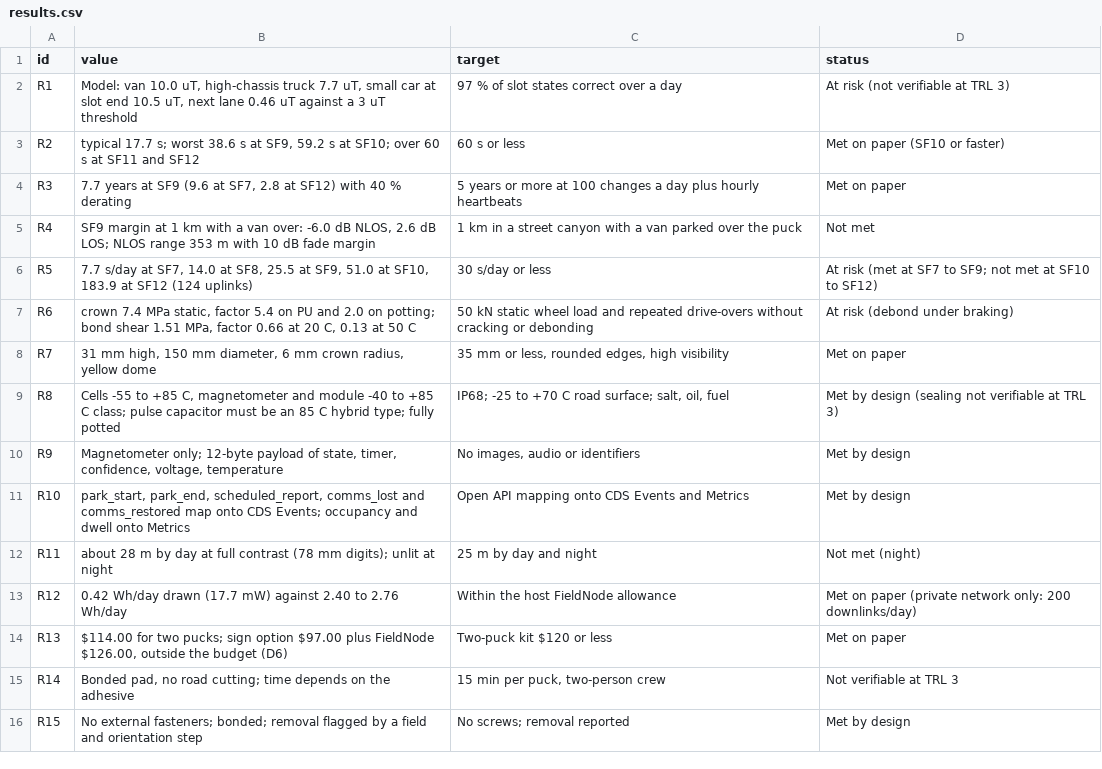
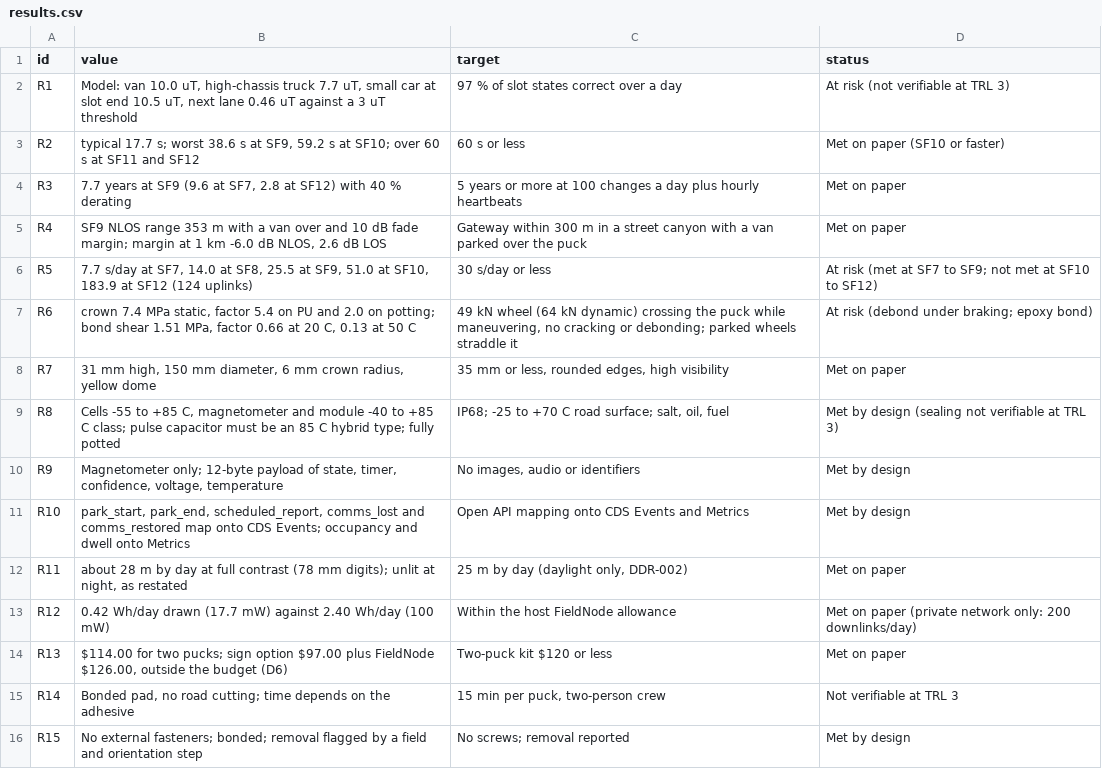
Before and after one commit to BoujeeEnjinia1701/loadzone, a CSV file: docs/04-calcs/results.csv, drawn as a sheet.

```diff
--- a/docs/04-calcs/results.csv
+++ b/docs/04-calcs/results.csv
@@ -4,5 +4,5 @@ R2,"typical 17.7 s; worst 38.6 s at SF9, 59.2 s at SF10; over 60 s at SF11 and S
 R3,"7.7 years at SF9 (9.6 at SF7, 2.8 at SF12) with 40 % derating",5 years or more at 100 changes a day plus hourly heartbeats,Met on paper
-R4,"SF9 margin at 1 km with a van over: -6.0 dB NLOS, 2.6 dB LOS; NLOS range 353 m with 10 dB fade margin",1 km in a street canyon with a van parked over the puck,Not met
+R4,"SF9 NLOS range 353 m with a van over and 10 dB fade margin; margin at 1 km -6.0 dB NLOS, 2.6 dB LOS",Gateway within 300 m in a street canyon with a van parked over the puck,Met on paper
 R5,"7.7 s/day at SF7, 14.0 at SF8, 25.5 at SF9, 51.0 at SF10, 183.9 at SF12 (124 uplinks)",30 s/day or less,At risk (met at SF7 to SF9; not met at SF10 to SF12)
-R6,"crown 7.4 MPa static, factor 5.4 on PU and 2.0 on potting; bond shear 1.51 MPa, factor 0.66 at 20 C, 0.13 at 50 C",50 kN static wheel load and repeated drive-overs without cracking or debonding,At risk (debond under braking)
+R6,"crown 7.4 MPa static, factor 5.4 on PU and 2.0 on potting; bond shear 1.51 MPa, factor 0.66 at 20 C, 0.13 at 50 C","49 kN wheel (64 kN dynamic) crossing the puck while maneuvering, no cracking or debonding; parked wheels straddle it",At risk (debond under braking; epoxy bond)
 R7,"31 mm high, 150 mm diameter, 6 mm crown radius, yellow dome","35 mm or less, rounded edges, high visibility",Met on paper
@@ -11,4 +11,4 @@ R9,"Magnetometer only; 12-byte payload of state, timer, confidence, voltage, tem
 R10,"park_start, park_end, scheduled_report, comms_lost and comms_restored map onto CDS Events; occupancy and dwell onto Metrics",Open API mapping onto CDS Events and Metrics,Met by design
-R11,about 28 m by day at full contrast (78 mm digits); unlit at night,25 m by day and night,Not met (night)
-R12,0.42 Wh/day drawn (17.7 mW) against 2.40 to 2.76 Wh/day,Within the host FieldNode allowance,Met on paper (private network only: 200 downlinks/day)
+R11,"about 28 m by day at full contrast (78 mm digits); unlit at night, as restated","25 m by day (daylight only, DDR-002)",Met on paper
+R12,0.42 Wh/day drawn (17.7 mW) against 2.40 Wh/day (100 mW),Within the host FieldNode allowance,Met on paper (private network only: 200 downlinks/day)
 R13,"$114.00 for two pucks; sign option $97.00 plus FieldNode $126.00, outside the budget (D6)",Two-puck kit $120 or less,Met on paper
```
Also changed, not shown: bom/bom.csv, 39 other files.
◆ ◆ ◆ ◆ ◆
Within the entries, find all lines holding "risk" and copy each one.

 R5,"7.7 s/day at SF7, 14.0 at SF8, 25.5 at SF9, 51.0 at SF10, 183.9 at SF12 (124 uplinks)",30 s/day or less,At risk (met at SF7 to SF9; not met at SF10 to SF12)
-R6,"crown 7.4 MPa static, factor 5.4 on PU and 2.0 on potting; bond shear 1.51 MPa, factor 0.66 at 20 C, 0.13 at 50 C",50 kN static wheel load and repeated drive-overs without cracking or debonding,At risk (debond under braking)
+R6,"crown 7.4 MPa static, factor 5.4 on PU and 2.0 on potting; bond shear 1.51 MPa, factor 0.66 at 20 C, 0.13 at 50 C","49 kN wheel (64 kN dynamic) crossing the puck while maneuvering, no cracking or debonding; parked wheels straddle it",At risk (debond under braking; epoxy bond)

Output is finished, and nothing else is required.